assalted, hassles, rob, and every time the Police Dep. did
not filled a complaint, or took out any paperwork on what
happen, they till who assault me to go on, and till me to go
him or I be lock up. Any crime against me they do nothing.
They said my life don't matter. I call 911 to put it on
record so every time it happen I know, on 4th St.
Live last year it happen again and they did nothing. . . .
The Police Dep. is to protect and sever. They are sworn to do
a job and they fill that some people don't have to. I am
a mently person and I am not trying to kill someone or
myself. So can the court help me.
Plaintiff indicates that he is also seeking damages as
review under 28 U.S.C. § 1915(e), a district court must
dismiss a case at any time if it determines that the action
is frivolous or malicious, fails to state a claim upon which
relief may be granted, or seeks monetary relief from a
defendant who is immune from such relief. 28 U.S.C. §
1915(e)(2)(B); McGore v. Wrigglesworth, 114 F.3d
601, 608-09 (6th Cir. 1997), overruled on other grounds
by Jones v. Bock, 549 U.S. 199 (2007).
order to survive dismissal for failure to state a claim,
“a complaint must contain sufficient factual matter,
accepted as true, to ‘state a claim to relief that is
plausible on its face.'” Ashcroft v.
Iqbal, 556 U.S. 662, 678 (2009) (quoting Bell Atl.
Corp. v. Twombly, 550 U.S. 544, 570 (2007)). “A
claim has facial plausibility when the plaintiff pleads
factual content that allows the court to draw the reasonable
inference that the defendant is liable for the misconduct
alleged.” Id. (citing Twombly, 550
U.S. at 556). “[A] district court must (1) view the
complaint in the light most favorable to the plaintiff and
(2) take all well-pleaded factual allegations as true.”
Tackett v. M & G Polymers, USA, LLC, 561 F.3d
478, 488 (6th Cir. 2009) (citing Gunasekera v.
Irwin, 551 F.3d 461, 466 (6th Cir. 2009) (citations
courts are to hold pro se pleadings “to less
stringent standards than formal pleadings drafted by lawyers,
” Haines v. Kerner, 404 U.S. 519 (1972), this
duty to be less stringent “does not require us to
conjure up unpled allegations, ” McDonald v.
Hall, 610 F.2d 16, 19 (1st Cir. 1979), or to create a

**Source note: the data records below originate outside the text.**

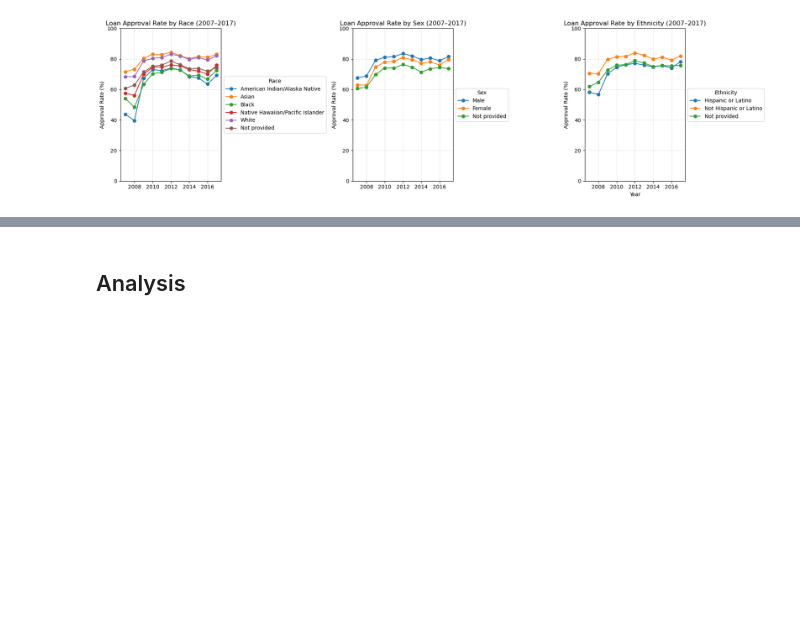
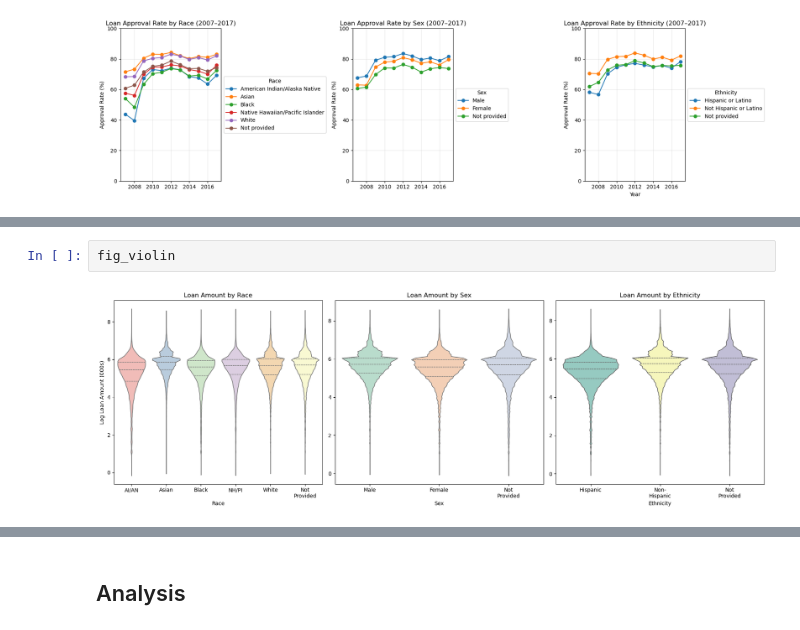
Before and after one commit to jdhilee/fairness_smoke_alarm, a Jupyter notebook: reports/milestone_1.ipynb, the cells around one changed output, grey strips where cells are left out. Saved outputs shown, nothing was run; the diff lists cells and outputs as text; blank space fills up the shorter version.

```diff
--- a/reports/milestone_1.ipynb
+++ b/reports/milestone_1.ipynb
@@ -130,0 +147,4 @@ fig_sensitive_time
+# %%
+fig_violin
+# %% [output]
+[figure, added]
```
Also changed, not shown: parts of 7 cells of this notebook, 3 other files.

claim for a plaintiff. Clark v. Nat'l
Travelers Life Ins. Co., 518 F.2d 1167, 1169 (6th Cir.
1975). To command otherwise would require courts “to
explore exhaustively all potential claims of a pro
se plaintiff, [and] would also transform the district
court from its legitimate advisory role to the improper role
of an advocate seeking out the strongest arguments and most
successful strategies for a party.” Beaudett v.
City of Hampton, 775 F.2d 1274, 1278 (4th Cir. 1985).
does not cite a recognizable constitutional provision or
federal law as the basis for his claims. However, based on
Plaintiff's allegations, the Court liberally construes